§ EXERCISE GOAL
Check every line of the data for the string "variables" and copy the ones that have it.

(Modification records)
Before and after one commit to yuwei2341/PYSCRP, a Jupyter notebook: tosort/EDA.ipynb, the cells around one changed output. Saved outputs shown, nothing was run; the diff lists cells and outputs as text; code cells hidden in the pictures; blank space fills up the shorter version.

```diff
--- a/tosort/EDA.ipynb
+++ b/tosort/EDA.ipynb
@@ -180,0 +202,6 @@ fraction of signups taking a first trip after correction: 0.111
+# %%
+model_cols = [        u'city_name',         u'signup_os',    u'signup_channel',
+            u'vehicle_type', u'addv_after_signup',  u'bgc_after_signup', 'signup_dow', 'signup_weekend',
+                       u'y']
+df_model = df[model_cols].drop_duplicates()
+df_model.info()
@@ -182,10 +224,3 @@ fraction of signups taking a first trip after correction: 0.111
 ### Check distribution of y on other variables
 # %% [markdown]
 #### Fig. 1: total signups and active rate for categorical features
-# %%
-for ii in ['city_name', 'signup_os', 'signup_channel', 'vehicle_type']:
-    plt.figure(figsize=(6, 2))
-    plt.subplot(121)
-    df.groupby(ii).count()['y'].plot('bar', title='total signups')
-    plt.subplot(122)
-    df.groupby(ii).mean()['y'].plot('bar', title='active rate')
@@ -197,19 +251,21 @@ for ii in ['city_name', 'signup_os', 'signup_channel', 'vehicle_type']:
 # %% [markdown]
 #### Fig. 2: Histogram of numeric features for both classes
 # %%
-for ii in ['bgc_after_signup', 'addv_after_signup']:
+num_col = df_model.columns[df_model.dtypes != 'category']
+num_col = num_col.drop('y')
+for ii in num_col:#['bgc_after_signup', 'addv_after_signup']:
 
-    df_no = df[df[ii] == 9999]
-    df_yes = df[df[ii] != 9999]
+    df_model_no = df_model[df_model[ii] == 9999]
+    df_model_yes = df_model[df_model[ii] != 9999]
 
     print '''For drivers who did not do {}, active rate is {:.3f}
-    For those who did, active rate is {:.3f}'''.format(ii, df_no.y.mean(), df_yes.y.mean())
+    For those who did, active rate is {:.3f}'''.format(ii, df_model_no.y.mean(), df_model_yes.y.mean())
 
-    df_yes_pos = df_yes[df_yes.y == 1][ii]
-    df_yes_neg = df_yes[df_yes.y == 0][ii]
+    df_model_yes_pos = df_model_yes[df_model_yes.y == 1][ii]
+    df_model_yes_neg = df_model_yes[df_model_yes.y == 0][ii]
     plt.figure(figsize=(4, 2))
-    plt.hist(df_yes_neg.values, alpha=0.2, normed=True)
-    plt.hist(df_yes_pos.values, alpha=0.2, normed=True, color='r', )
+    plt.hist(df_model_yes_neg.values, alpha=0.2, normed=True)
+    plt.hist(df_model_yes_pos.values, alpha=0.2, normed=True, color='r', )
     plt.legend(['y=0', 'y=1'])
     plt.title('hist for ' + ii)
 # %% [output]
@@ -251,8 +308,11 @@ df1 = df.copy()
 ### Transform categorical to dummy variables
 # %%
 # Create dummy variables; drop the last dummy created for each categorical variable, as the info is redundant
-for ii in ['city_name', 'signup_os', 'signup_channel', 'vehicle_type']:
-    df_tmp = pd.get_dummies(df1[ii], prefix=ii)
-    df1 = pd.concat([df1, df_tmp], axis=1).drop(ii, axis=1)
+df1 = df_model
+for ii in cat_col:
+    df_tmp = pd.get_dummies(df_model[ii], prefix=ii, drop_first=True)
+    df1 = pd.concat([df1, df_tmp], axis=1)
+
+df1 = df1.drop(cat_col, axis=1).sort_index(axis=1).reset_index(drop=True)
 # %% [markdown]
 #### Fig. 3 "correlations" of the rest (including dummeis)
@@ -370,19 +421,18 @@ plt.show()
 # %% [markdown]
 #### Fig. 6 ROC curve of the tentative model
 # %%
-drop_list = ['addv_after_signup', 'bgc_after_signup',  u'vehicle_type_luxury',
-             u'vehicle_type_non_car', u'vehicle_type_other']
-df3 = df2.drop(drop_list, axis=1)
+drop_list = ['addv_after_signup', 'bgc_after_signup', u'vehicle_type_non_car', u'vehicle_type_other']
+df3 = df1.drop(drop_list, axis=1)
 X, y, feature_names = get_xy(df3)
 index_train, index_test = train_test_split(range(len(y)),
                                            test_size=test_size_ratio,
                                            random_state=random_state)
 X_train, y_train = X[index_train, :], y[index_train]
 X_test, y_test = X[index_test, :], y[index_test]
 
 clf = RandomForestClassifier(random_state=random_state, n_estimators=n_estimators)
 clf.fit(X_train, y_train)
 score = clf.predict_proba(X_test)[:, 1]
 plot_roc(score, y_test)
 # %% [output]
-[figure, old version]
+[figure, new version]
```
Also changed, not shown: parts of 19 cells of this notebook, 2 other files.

...

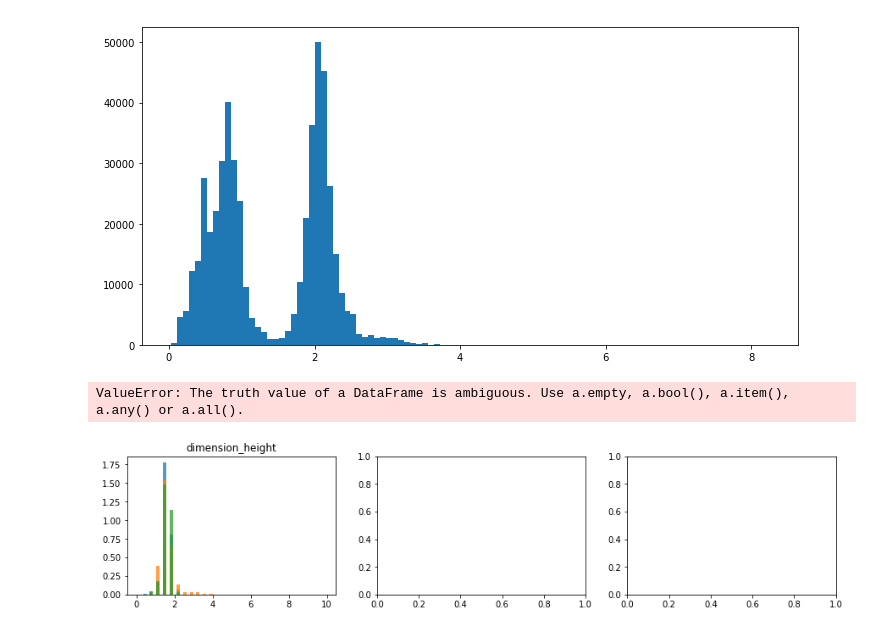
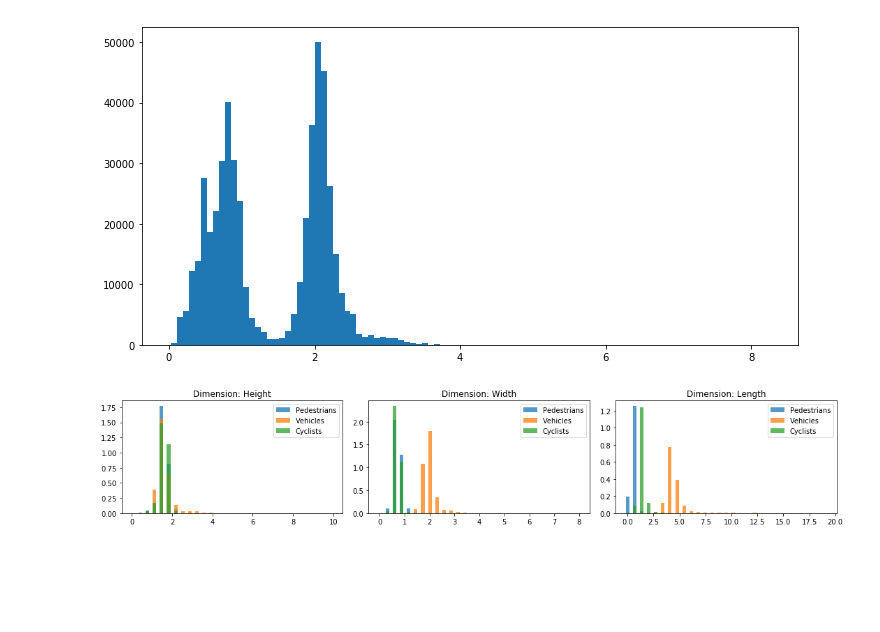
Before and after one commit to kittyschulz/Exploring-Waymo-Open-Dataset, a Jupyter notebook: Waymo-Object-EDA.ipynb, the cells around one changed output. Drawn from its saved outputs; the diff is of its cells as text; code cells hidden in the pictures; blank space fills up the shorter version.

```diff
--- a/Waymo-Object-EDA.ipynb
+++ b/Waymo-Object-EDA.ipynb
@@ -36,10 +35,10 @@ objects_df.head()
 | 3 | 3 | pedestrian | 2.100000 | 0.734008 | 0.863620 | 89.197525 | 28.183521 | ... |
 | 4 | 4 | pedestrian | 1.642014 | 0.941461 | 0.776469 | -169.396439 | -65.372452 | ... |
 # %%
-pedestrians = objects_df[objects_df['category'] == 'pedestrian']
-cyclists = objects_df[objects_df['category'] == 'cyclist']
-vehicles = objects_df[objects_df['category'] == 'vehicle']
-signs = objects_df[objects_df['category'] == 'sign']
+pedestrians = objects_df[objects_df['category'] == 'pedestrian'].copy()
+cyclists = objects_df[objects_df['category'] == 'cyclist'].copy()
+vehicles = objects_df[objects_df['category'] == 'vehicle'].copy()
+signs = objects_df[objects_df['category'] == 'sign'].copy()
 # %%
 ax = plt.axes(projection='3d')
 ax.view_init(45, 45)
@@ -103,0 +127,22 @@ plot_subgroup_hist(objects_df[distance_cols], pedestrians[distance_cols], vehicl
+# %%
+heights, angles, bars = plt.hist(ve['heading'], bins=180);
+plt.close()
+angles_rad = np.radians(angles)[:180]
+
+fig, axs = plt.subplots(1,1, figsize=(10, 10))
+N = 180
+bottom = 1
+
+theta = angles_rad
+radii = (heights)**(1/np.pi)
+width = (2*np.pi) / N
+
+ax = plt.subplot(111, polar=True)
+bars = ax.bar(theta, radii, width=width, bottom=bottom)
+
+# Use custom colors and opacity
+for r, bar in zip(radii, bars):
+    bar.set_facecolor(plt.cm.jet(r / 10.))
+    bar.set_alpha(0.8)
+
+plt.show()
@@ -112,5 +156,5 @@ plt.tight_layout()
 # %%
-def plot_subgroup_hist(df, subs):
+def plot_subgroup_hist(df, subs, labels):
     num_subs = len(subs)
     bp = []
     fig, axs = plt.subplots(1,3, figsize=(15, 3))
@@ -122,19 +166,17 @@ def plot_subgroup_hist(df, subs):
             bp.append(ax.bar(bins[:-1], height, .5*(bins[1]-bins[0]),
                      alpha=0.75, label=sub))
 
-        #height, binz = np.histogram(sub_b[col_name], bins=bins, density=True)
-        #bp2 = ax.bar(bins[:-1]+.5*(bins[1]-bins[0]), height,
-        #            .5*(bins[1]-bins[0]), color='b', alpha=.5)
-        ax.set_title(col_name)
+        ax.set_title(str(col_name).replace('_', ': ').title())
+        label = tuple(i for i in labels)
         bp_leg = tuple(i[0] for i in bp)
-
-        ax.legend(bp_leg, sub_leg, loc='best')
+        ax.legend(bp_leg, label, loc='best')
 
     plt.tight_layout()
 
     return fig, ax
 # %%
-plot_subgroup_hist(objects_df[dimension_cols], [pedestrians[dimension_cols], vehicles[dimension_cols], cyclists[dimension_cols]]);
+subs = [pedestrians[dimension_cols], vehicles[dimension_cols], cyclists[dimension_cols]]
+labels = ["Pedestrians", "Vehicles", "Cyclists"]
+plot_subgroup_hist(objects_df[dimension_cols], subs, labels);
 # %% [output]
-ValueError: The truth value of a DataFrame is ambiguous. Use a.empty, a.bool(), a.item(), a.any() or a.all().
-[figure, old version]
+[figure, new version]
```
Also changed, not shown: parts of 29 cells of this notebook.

§ RESULT OF THIS TASK
 ### Check distribution of y on other variables
 ### Transform categorical to dummy variables
 # Create dummy variables; drop the last dummy created for each categorical variable, as the info is redundant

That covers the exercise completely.